Was the search admissible? Federal appeals court hears GPS case.

Police in South Carolina were following a car on an interstate in 2009 when its driver failed to properly signal a move. They stopped the car, requested and received consent to search the vehicle, and found heroin hidden inside a false compartment. They charged the passenger with heroin possession.

That suspect was subsequently convicted at trial and awaiting sentencing when the U.S. Supreme Court issued a ruling in another case that was highly germane to his situation. Simply stated, the Court found that installing a global-positioning (GPS) device on a vehicle equates to a search under the Constitution. That means that questions attach to whether a warrant must precede installation in any given case.

No such warrant was ever sought in the suspect’s case. Based on the Supreme Court decision, he won a new trial, at which prosecutors omitted mention of GPS tracking and relied exclusively upon the traffic infraction and subsequent search. The suspect was convicted on that evidence alone and sentenced to 21 years in prison.

His attorney has appealed that. Arguing recently before the U.S. Court of Appeals for the Fourth Circuit (the 11th Circuit has appellate jurisdiction in Florida), he stated that, absent the GPS tracking, there would never have been a stop and search to begin with.

“They wouldn’t have been there,” he told a panel of appellate court judges.

He further dismissed the prosecution’s argument that the government’s reliance on the tracking system “was in good faith,” noting that any court decision upholding it would promote the ability of law enforcement bodies to illegally chose methods to develop case leads.

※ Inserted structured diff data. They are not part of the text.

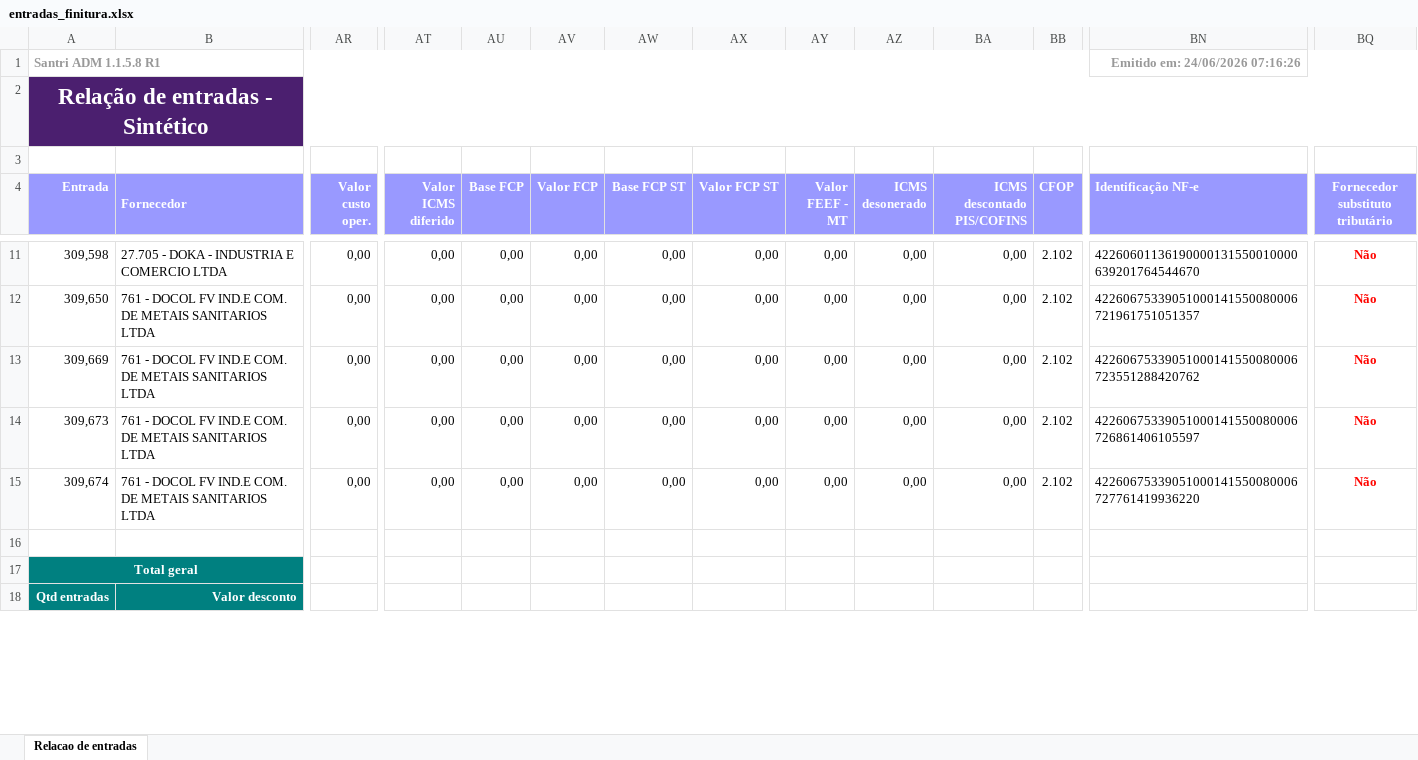
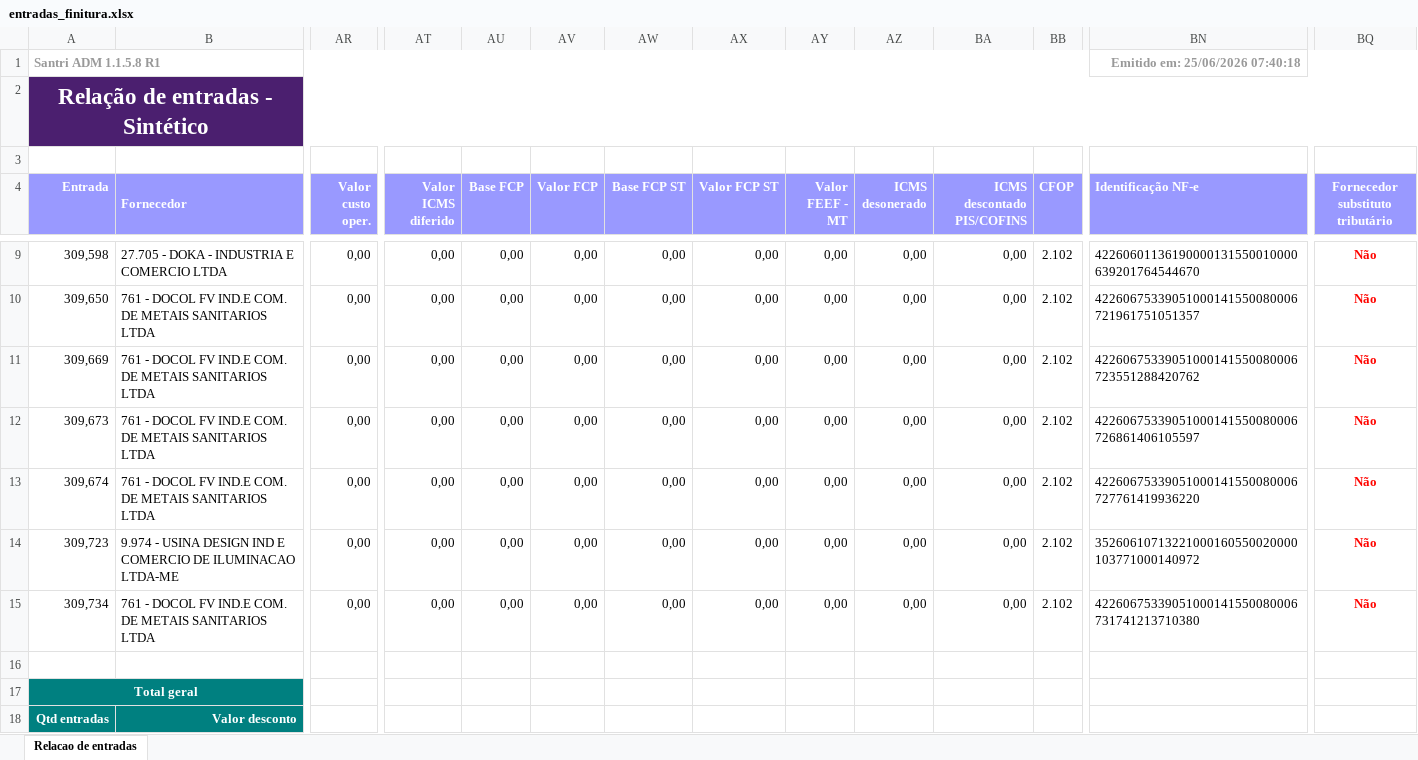
Before and after one commit to ShuuraBr/AGENDAMENTO, an Excel workbook: tratando_tabelas/finitura/entradas_finitura.xlsx, sheet Relacao de entradas, drawn as a sheet; only a part is shown, gaps mark what is left out; values as stored, in another font and other column widths than the file's, no borders; rows hold the shown columns only; the diff covers the shown part only; the diff names each change by its address in the sheet, - before the commit and + after, or states it on an @@ line.

```diff
--- a/tratando_tabelas/finitura/entradas_finitura.xlsx (sheet Relacao de entradas)
+++ b/tratando_tabelas/finitura/entradas_finitura.xlsx (sheet Relacao de entradas)
-BN1 (Identificação NF-e): Emitido em: 24/06/2026 07:16:26
+BN1 (Identificação NF-e): Emitido em: 25/06/2026 07:40:18
+row 14: 309,723 | 9.974 - USINA DESIGN IND E COMERCIO DE ILUMINACAO LTDA-ME | 0,00 | 0,00 | 0,00 | 0,00 | 0,00 | 0,00 | 0,00 | 0,00 | 0,00 | 2.102 | 35260610713221000160550020000103771000140972 | Não
+row 15: 309,734 | 761 - DOCOL FV IND.E COM. DE METAIS SANITARIOS LTDA | 0,00 | 0,00 | 0,00 | 0,00 | 0,00 | 0,00 | 0,00 | 0,00 | 0,00 | 2.102 | 42260675339051000141550080006731741213710380 | Não
```
Also changed, not shown: 2 removed rows and 12 edited cells elsewhere in this sheet, backend/uploads/importacao-relatorio/entradas_lojas.xlsx, tratando_tabelas/ac_coelho/entradas_ac_coelho.xlsx, 6 other files.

Once that power is in place, he noted, authorities can simply follow suspects, wait until they commit minor transgressions and then conduct searches in hope of finding evidence that will result in criminal convictions.

We will keep readers apprised of material developments in this matter. The appellate court has yet to issue a ruling.

Source: The Blog of Legal Times, “In Fourth Circuit, a spotlight on warrantless GPS tracking,” Mike Scarcella, May 24, 2013